Objective: The purpose of this study was to investigate if vessel-wall magnetic resonance imaging (VW-MRI) could differentiate among primary headaches disorders, such as migraine and cluster headache (CH), and detect the presence of neurogenic inflammation. Background: The pathophysiology of primary headaches disorders is complex and not completely clarified. The activation of nociceptive trigeminal afferents through the release of vasoactive neuropeptides, termed "neurogenic inflammation," has been hypothesized. VW-MRI can identify vessel wall changes, reflecting the inflammatory remodeling of the vessel walls despite different etiologies. Methods: In this case series, we enrolled seven patients with migraine and eight patients with CH. They underwent a VW-MRI study before and after the intravenous administration of contrast medium, during and outside a migraine attack or cluster period. Two expert neuroradiologists analyzed the magnetic resonance imaging (MRI) studies to identify the presence of vessel wall enhancement or other vascular abnormalities. Results: Fourteen out of 15 patients had no enhancement. One out of 15, with migraine, showed a focal parietal enhancement in the intracranial portion of a vertebral artery, unmodified during and outside the attack, thus attributable to atherosclerosis. No contrast enhancement attributable to neurogenic inflammation was observed in VW-MRI, both during and outside the attack/cluster in all patients. Moreover, MRI angiography registered slight diffuse vasoconstriction in one of seven patients with migraine during the attack and in one of eight patients with cluster headache during the cluster period; both patients had taken triptans as symptomatic therapy for pain. Conclusions: These preliminary results suggest that VW-MRI studies are negative in patients with primary headache disorders even during migraine attacks or cluster periods. The VW-MRI studies did not detect signs of neurogenic inflammation in the intracranial intradural vessels of patients with migraine or CH.
Merli, Elena; Rustici, Arianna; Gramegna, Laura Ludovica; Agati, Raffaele; Tonon, Caterina; Lodi, Raffaele; Favoni, Valentina; Pierangeli, Giulia; Cortelli, Pietro; Cevoli, Sabina; Cirillo, Luigi
File in questo prodotto:
Eventuali allegati, non sono esposti

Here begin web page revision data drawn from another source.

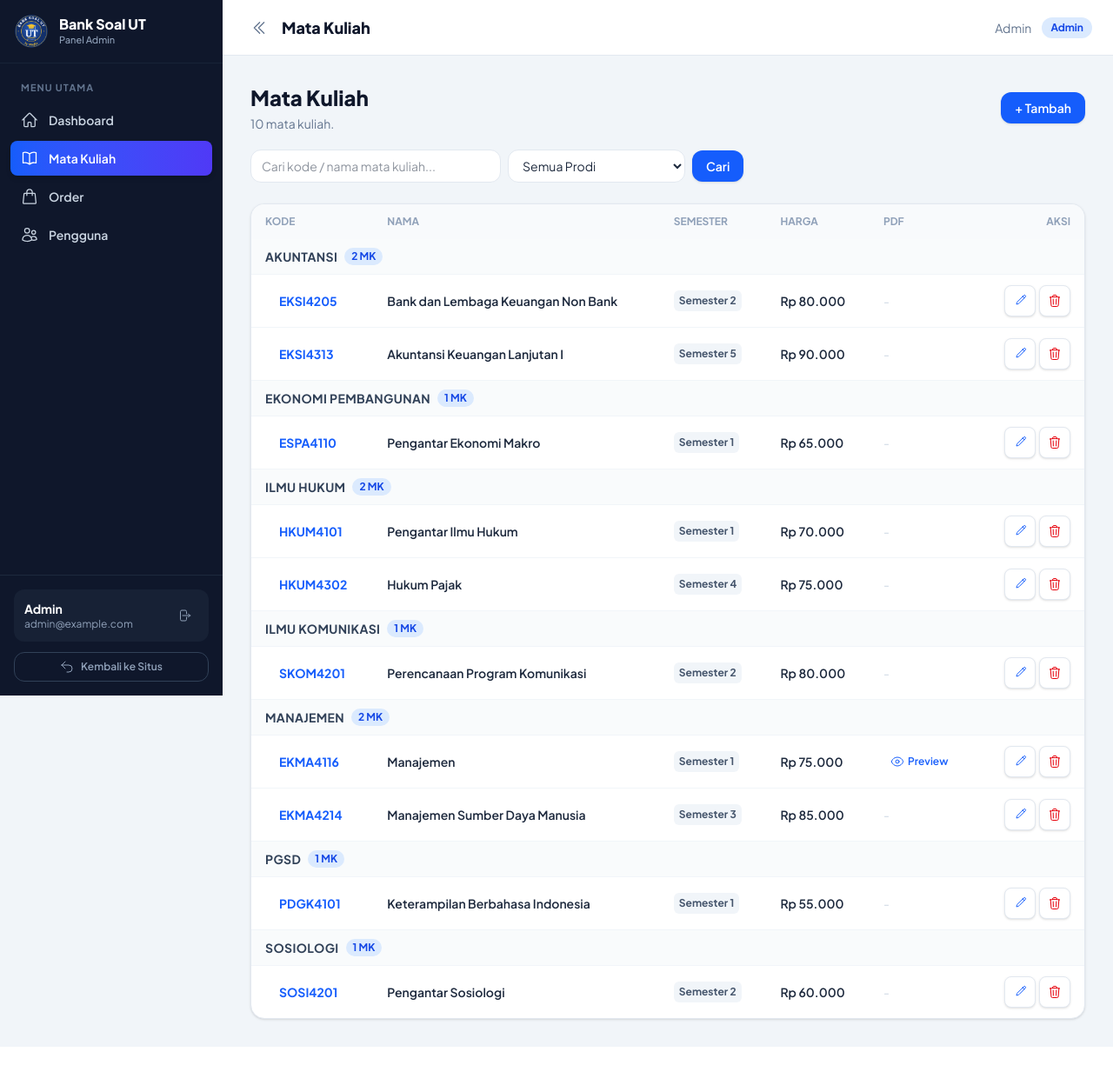
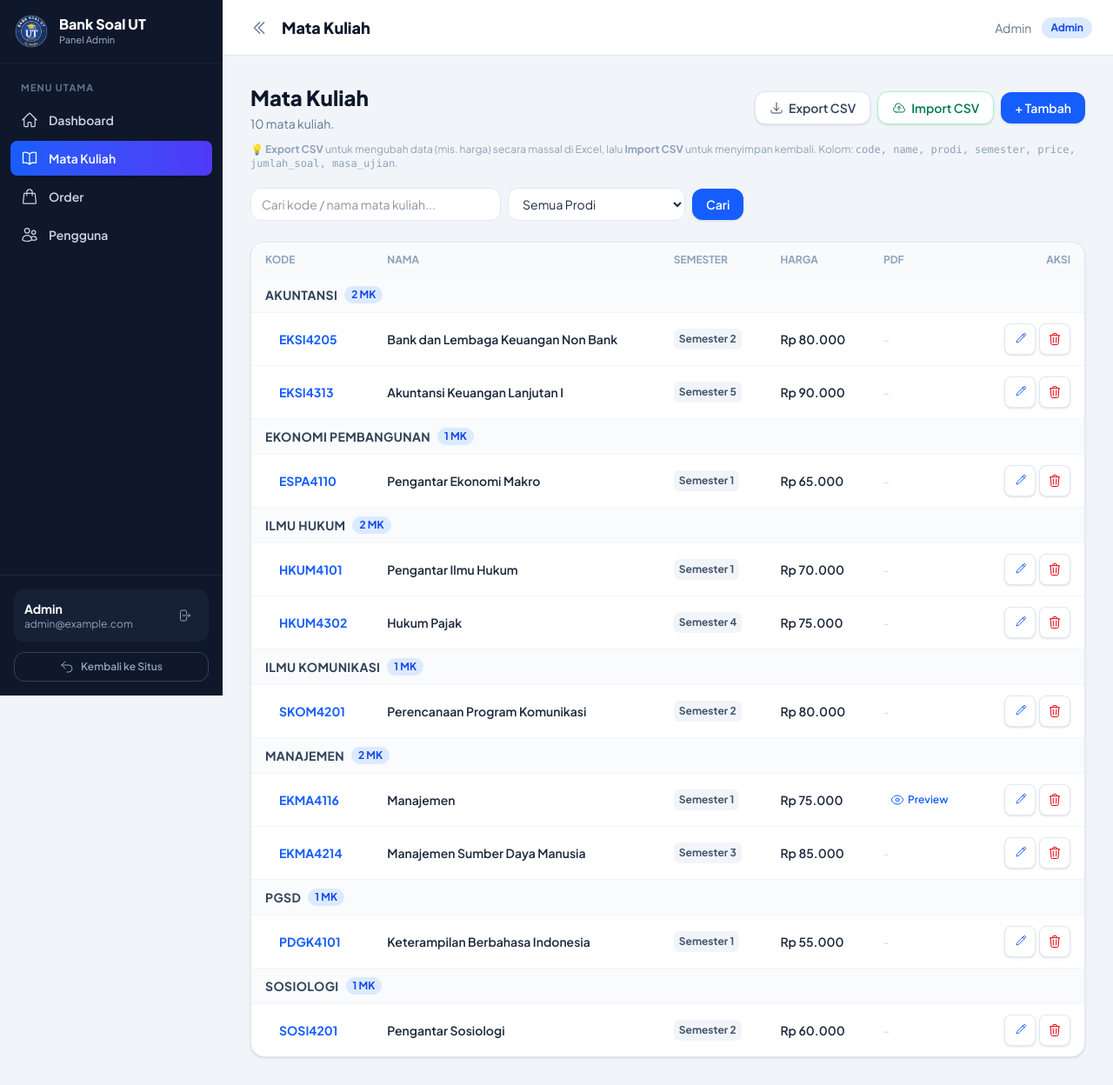
Before and after one commit to HelmiBaktir/soalutbyshofia, a Laravel app: page /admin/courses in a window 1280 px wide. Shown: the whole page at 87% size. Before the commit the page ends 1204 px from the top, so only its background shows below. Run offline with Laravel 12, Linux system fonts and the light colour scheme; a user stored in the database is signed in; data comes from the database, SQL or seed files in the repository; tables that the repository leaves empty hold one stand-in row (values such as "Sample post"); style sheets or scripts are compiled from the project's sources; some libraries are stand-ins or nearby versions.

Commit message:
Harga default 75000 + fitur Export/Import CSV harga di admin Mata Kuliah

```diff
--- a/app/Console/Commands/ImportLocalPdfs.php
+++ b/app/Console/Commands/ImportLocalPdfs.php
@@ -54,7 +54,7 @@ class ImportLocalPdfs extends Command
         // ... dst
     ];
 
-    protected int $defaultPrice = 25000;
+    protected int $defaultPrice = 75000;
 
     public function handle(): int
     {
--- a/app/Http/Controllers/Admin/CourseController.php
+++ b/app/Http/Controllers/Admin/CourseController.php
@@ -68,6 +68,129 @@ class CourseController extends Controller
         $course->delete();
 
         return redirect()->route('admin.courses.index')->with('status', 'Mata kuliah dihapus.');
+    }
+
+    public function export()
+    {
+        $courses = Course::query()->orderBy('code')->get(['code', 'name', 'prodi', 'semester', 'price', 'jumlah_soal', 'masa_ujian']);
+
+        $fileName = 'mata-kuliah-'.now()->format('Ymd-His').'.csv';
+
+        $headers = [
+            'Content-Type' => 'text/csv; charset=UTF-8',
+            'Content-Disposition' => 'attachment; filename="'.$fileName.'"',
+        ];
+
+        return response()->stream(function () use ($courses) {
+            $out = fopen('php://output', 'w');
+            fwrite($out, "\xEF\xBB\xBF"); // UTF-8 BOM agar Excel membaca huruf dengan benar
+            fputcsv($out, ['code', 'name', 'prodi', 'semester', 'price', 'jumlah_soal', 'masa_ujian']);
+
+            foreach ($courses as $c) {
+                fputcsv($out, [
+                    $c->code,
+                    $c->name,
+                    $c->prodi,
+                    $c->semester,
+                    (string) $c->price,
+                    (string) $c->jumlah_soal,
+                    $c->masa_ujian,
+                ]);
+            }
+
+            fclose($out);
+        }, 200, $headers);
+    }
+
+    public function import(Request $request)
+    {
+        $request->validate(['file' => ['required', 'file', 'mimes:csv,txt', 'max:5120']]);
+
+        $handle = fopen($request->file('file')->getRealPath(), 'r');
+
+        if ($handle === false) {
+            return back()->with('status', 'Gagal membuka file CSV.');
+        }
+
+        $header = fgetcsv($handle);
+
+        if ($header === false) {
+            fclose($handle);
+
+            return back()->with('status', 'File CSV kosong.');
+        }
+
+        $header = array_map(fn ($h) => strtolower(trim((string) preg_replace('/^\xEF\xBB\xBF/', '', (string) $h))), $header);
+
+        $codeIndex = array_search('code', $header, true);
+        $priceIndex = array_search('price', $header, true);
+        $nameIndex = array_search('name', $header, true);
+        $prodiIndex = array_search('prodi', $header, true);
+        $semesterIndex = array_search('semester', $header, true);
+        $jumlahIndex = array_search('jumlah_soal', $header, true);
+        $masaIndex = array_search('masa_ujian', $header, true);
+
+        if ($codeIndex === false || $priceIndex === false) {
+            fclose($handle);
+
+            return back()->with('status', 'Kolom "code" dan "price" wajib ada di file CSV.');
+        }
+
+        $updated = 0;
+        $notFound = [];
+
+        while (($row = fgetcsv($handle)) !== false) {
+            $code = strtoupper(trim((string) ($row[$codeIndex] ?? '')));
+
+            if ($code === '') {
+                continue;
+            }
+
+            $course = Course::where('code', $code)->first();
+
+            if (! $course) {
+                $notFound[] = $code;
+
+                continue;
+            }
+
+            $data = [
+                'price' => (int) preg_replace('/\D/', '', (string) ($row[$priceIndex] ?? 0)),
+            ];
+
+            if ($nameIndex !== false && trim((string) ($row[$nameIndex] ?? '')) !== '') {
+                $data['name'] = trim((string) $row[$nameIndex]);
+            }
+
+            if ($prodiIndex !== false && trim((string) ($row[$prodiIndex] ?? '')) !== '') {
+                $data['prodi'] = trim((string) $row[$prodiIndex]);
+            }
+
+            if ($semesterIndex !== false && trim((string) ($row[$semesterIndex] ?? '')) !== '') {
+                $data['semester'] = trim((string) $row[$semesterIndex]);
+            }
+
+            if ($jumlahIndex !== false && trim((string) ($row[$jumlahIndex] ?? '')) !== '') {
+                $data['jumlah_soal'] = (int) preg_replace('/\D/', '', (string) $row[$jumlahIndex]);
+            }
+
+            if ($masaIndex !== false && trim((string) ($row[$masaIndex] ?? '')) !== '') {
+                $data['masa_ujian'] = trim((string) $row[$masaIndex]);
+            }
+
+            $course->update($data);
+            $updated++;
+        }
+
+        fclose($handle);
+
+        $message = "Import selesai: {$updated} mata kuliah diperbarui.";
+
+        if (! empty($notFound)) {
+            $message .= ' Kode tidak ditemukan: '.implode(', ', array_slice($notFound, 0, 8)).(count($notFound) > 8 ? ' +'.(count($notFound) - 8).' lagi' : '');
+        }
+
+        return back()->with('status', $message);
     }
 
     public function preview(Course $course)
--- a/resources/views/admin/courses/index.blade.php
+++ b/resources/views/admin/courses/index.blade.php
@@ -4,13 +4,31 @@
 
 @section('admin_content')
 <div x-data="{ preview: false, previewUrl: '', previewTitle: '', confirmDelete: false, deleteUrl: '' }">
-    <div class="flex items-center justify-between">
+    <div class="flex flex-wrap items-center justify-between gap-3">
         <div>
             <h1 class="text-2xl font-extrabold text-slate-900">Mata Kuliah</h1>
             <p class="mt-1 text-sm text-slate-500">{{ $totalCourses }} mata kuliah.</p>
         </div>
-        <a href="{{ route('admin.courses.create') }}" class="inline-flex items-center gap-1 rounded-xl bg-blue-600 px-4 py-2 text-sm font-semibold text-white shadow-sm transition-all hover:bg-blue-700">+ Tambah</a>
+        <div class="flex flex-wrap items-center gap-2">
+            <a href="{{ route('admin.courses.export') }}" class="inline-flex items-center gap-1.5 rounded-xl border border-slate-200 bg-white px-4 py-2 text-sm font-semibold text-slate-700 shadow-sm transition-all hover:bg-slate-50">
+                <svg xmlns="http://www.w3.org/2000/svg" fill="none" viewBox="0 0 24 24" stroke-width="1.5" stroke="currentColor" class="h-4 w-4"><path stroke-linecap="round" stroke-linejoin="round" d="M3 16.5v2.25A2.25 2.25 0 0 0 5.25 21h13.5A2.25 2.25 0 0 0 21 18.75V16.5M16.5 12 12 16.5m0 0L7.5 12m4.5 4.5V3" /></svg>
+                Export CSV
+            </a>
+            <form action="{{ route('admin.courses.import') }}" method="POST" enctype="multipart/form-data">
+                @csrf
+                <label class="inline-flex cursor-pointer items-center gap-1.5 rounded-xl border border-emerald-200 bg-white px-4 py-2 text-sm font-semibold text-emerald-700 shadow-sm transition-all hover:bg-emerald-50">
+                    <svg xmlns="http://www.w3.org/2000/svg" fill="none" viewBox="0 0 24 24" stroke-width="1.5" stroke="currentColor" class="h-4 w-4"><path stroke-linecap="round" stroke-linejoin="round" d="M12 16.5V9.75m0 0 3 3m-3-3-3 3M6.75 19.5a4.5 4.5 0 0 1-1.41-8.775 5.25 5.25 0 0 1 10.233-2.33 3 3 0 0 1 3.758 3.848A3.752 3.752 0 0 1 18 19.5H6.75Z" /></svg>
+                    Import CSV
+                    <input type="file" name="file" accept=".csv,text/csv" class="hidden" onchange="this.form.submit()">
+                </label>
+            </form>
+            <a href="{{ route('admin.courses.create') }}" class="inline-flex items-center gap-1 rounded-xl bg-blue-600 px-4 py-2 text-sm font-semibold text-white shadow-sm transition-all hover:bg-blue-700">+ Tambah</a>
+        </div>
     </div>
+
+    <p class="mt-3 text-xs text-slate-400">
+        💡 <strong>Export CSV</strong> untuk mengubah data (mis. harga) secara massal di Excel, lalu <strong>Import CSV</strong> untuk menyimpan kembali. Kolom: <code>code, name, prodi, semester, price, jumlah_soal, masa_ujian</code>.
+    </p>
 
     <form method="GET" action="{{ route('admin.courses.index') }}" class="mt-5 flex flex-wrap items-center gap-2">
         <input type="search" name="search" value="{{ request('search') }}" placeholder="Cari kode / nama mata kuliah..." class="w-72 rounded-xl border border-slate-200 bg-white px-3 py-2 text-sm outline-none transition-all focus:border-blue-400 focus:ring-2 focus:ring-blue-100">
--- a/routes/web.php
+++ b/routes/web.php
@@ -67,6 +67,8 @@ Route::middleware(['auth', 'admin'])->prefix('admin')->name('admin.')->group(fun
     Route::get('courses/{course}/preview', [AdminCourseController::class, 'preview'])->name('courses.preview');
     Route::get('courses/{course}/preview-watermark', [AdminCourseController::class, 'previewWatermark'])->name('courses.preview-watermark');
     Route::post('courses/preview-upload', [AdminCourseController::class, 'previewUpload'])->name('courses.preview-upload');
+    Route::get('courses/export', [AdminCourseController::class, 'export'])->name('courses.export');
+    Route::post('courses/import', [AdminCourseController::class, 'import'])->name('courses.import');
     Route::get('orders', [AdminOrderController::class, 'index'])->name('orders.index');
     Route::get('orders/{order}', [AdminOrderController::class, 'show'])->name('orders.show');
     Route::post('orders/{order}/confirm', [AdminOrderController::class, 'confirm'])->name('orders.confirm');
```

I documenti in IRIS sono protetti da copyright e tutti i diritti sono riservati, salvo diversa indicazione.

Utilizza questo identificativo per citare o creare un link a questo documento: http://hdl.handle.net/11585/859112
 Attenzione

Attenzione! I dati visualizzati non sono stati sottoposti a validazione da parte dell'ateneo

Citazioni
  • ???jsp.display-item.citation.pmc??? 1
  • Scopus ND
  • ???jsp.display-item.citation.isi??? 0
social impact